Modification records:

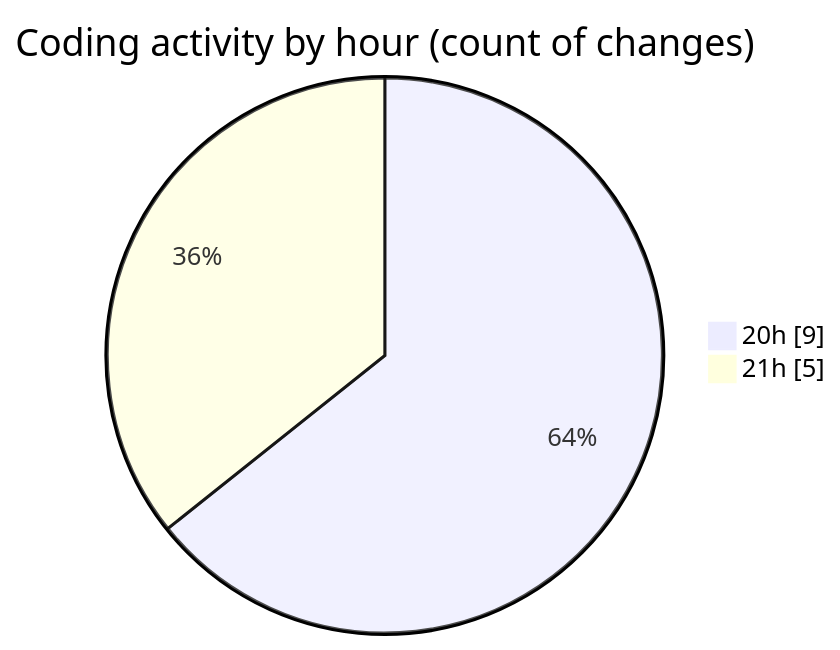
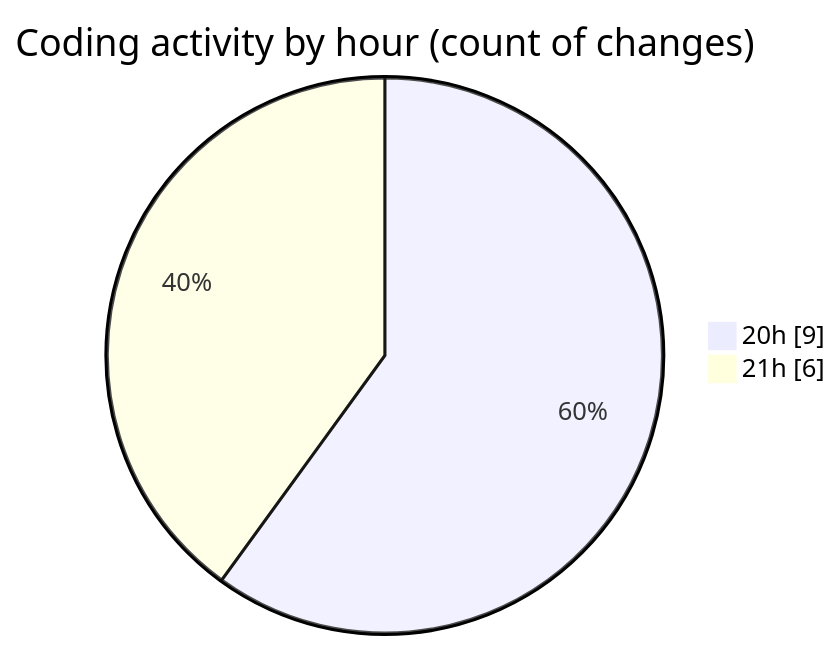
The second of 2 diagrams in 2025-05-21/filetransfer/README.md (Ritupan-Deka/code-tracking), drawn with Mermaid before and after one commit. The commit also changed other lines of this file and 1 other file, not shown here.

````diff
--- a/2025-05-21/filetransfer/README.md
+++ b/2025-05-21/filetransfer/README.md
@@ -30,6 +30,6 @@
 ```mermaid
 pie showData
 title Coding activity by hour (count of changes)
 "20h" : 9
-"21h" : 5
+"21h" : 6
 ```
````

Required action: Copy out every entry above verbatim. Leave each picture out.

Final answer:
The second of 2 diagrams in 2025-05-21/filetransfer/README.md (Ritupan-Deka/code-tracking), drawn with Mermaid before and after one commit. The commit also changed other lines of this file and 1 other file, not shown here.

````diff
--- a/2025-05-21/filetransfer/README.md
+++ b/2025-05-21/filetransfer/README.md
@@ -30,6 +30,6 @@
 ```mermaid
 pie showData
 title Coding activity by hour (count of changes)
 "20h" : 9
-"21h" : 5
+"21h" : 6
 ```
````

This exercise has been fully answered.